WHAT TO PRODUCE: Whenever a line below includes the string "shown", show it.

EXERCISE INPUT:
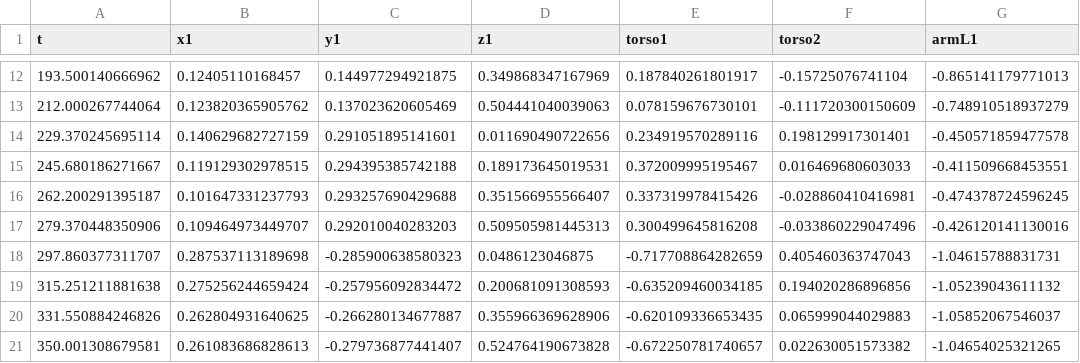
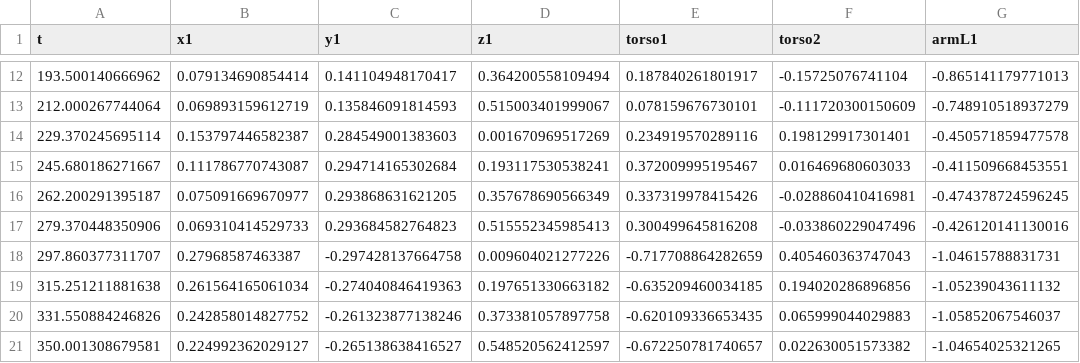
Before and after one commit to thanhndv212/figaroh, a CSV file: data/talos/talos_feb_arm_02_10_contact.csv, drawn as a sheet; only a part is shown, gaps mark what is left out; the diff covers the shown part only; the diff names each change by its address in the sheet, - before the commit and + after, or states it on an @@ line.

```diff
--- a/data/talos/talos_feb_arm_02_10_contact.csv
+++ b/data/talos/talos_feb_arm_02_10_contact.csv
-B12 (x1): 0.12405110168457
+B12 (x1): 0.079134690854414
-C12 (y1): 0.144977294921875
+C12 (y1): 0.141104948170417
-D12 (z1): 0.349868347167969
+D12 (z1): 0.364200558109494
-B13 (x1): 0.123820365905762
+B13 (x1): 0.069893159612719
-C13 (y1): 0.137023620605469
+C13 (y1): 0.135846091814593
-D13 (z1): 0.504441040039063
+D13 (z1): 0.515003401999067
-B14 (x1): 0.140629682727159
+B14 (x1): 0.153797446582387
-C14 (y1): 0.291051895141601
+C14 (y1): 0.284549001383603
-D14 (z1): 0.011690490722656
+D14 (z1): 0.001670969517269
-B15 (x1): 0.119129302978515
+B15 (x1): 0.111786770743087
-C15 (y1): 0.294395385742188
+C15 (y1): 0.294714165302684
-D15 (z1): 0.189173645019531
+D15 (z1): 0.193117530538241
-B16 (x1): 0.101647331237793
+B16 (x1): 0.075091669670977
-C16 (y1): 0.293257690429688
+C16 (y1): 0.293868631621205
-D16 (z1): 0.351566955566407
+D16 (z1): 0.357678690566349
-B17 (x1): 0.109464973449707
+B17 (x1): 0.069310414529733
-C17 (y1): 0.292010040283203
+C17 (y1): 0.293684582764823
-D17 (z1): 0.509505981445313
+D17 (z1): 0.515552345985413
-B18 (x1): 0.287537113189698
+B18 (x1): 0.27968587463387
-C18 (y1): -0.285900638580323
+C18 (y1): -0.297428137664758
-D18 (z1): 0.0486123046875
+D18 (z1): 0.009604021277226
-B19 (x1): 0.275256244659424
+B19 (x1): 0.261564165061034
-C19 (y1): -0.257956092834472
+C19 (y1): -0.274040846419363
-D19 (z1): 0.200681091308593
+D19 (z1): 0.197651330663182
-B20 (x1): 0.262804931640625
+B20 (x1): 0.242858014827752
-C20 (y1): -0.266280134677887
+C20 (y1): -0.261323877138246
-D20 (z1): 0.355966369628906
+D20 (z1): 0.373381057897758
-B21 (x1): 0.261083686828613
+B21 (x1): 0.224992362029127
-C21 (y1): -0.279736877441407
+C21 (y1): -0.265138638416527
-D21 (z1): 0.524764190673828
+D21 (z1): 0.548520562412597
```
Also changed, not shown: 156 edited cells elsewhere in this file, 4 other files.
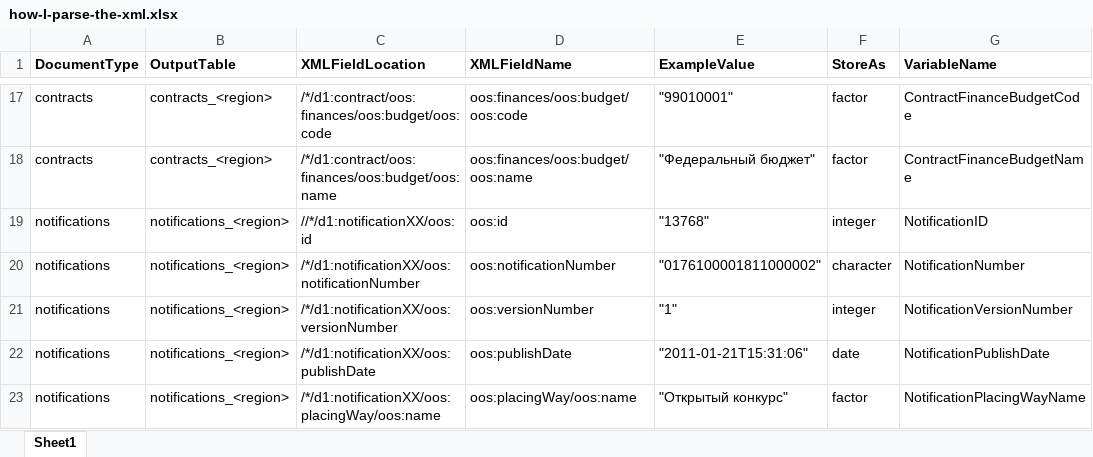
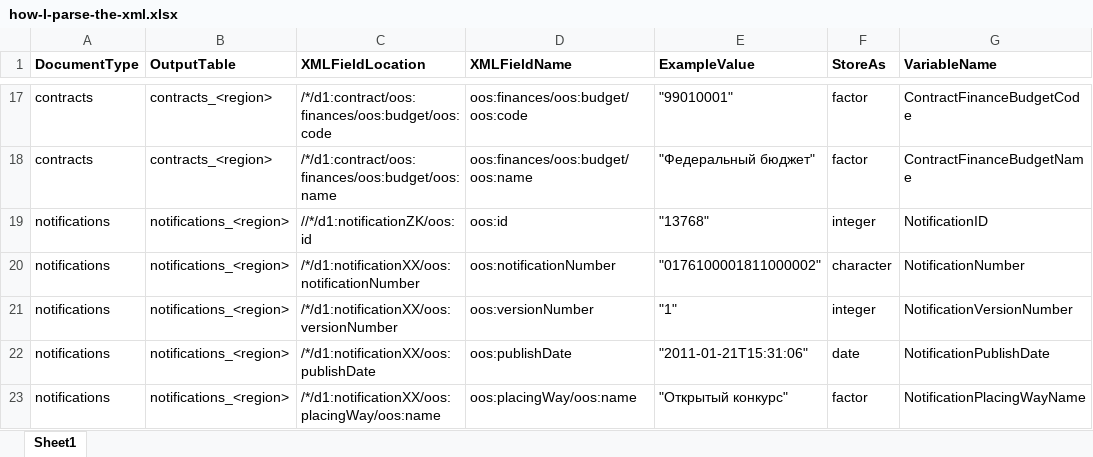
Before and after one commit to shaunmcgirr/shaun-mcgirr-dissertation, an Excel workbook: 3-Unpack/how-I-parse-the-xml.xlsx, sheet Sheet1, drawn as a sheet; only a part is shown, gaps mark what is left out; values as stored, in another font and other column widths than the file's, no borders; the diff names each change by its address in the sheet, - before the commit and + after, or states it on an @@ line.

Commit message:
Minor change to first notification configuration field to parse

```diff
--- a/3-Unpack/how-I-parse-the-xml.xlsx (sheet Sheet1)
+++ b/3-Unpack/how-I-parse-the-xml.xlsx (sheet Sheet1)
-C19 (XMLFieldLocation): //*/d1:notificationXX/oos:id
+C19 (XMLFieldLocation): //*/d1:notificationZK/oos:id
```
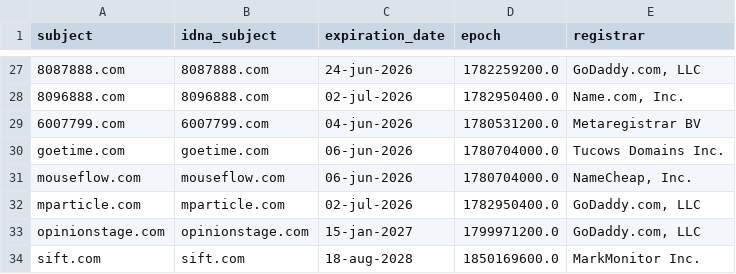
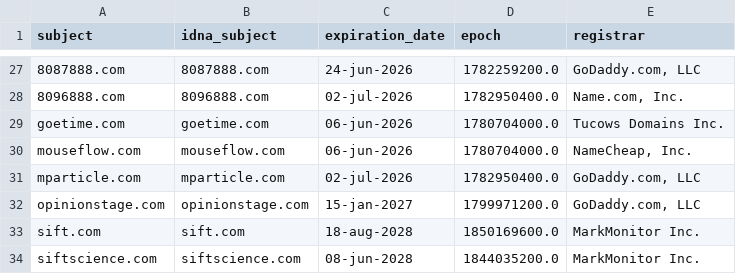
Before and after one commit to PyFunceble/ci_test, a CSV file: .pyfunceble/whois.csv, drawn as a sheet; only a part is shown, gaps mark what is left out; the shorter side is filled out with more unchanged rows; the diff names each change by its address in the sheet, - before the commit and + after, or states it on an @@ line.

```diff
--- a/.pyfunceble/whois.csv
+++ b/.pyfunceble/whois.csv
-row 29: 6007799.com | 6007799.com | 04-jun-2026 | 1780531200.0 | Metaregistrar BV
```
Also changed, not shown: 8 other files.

SOLVED EXERCISE:
Before and after one commit to thanhndv212/figaroh, a CSV file: data/talos/talos_feb_arm_02_10_contact.csv, drawn as a sheet; only a part is shown, gaps mark what is left out; the diff covers the shown part only; the diff names each change by its address in the sheet, - before the commit and + after, or states it on an @@ line.
Also changed, not shown: 156 edited cells elsewhere in this file, 4 other files.
Before and after one commit to shaunmcgirr/shaun-mcgirr-dissertation, an Excel workbook: 3-Unpack/how-I-parse-the-xml.xlsx, sheet Sheet1, drawn as a sheet; only a part is shown, gaps mark what is left out; values as stored, in another font and other column widths than the file's, no borders; the diff names each change by its address in the sheet, - before the commit and + after, or states it on an @@ line.
Before and after one commit to PyFunceble/ci_test, a CSV file: .pyfunceble/whois.csv, drawn as a sheet; only a part is shown, gaps mark what is left out; the shorter side is filled out with more unchanged rows; the diff names each change by its address in the sheet, - before the commit and + after, or states it on an @@ line.
Also changed, not shown: 8 other files.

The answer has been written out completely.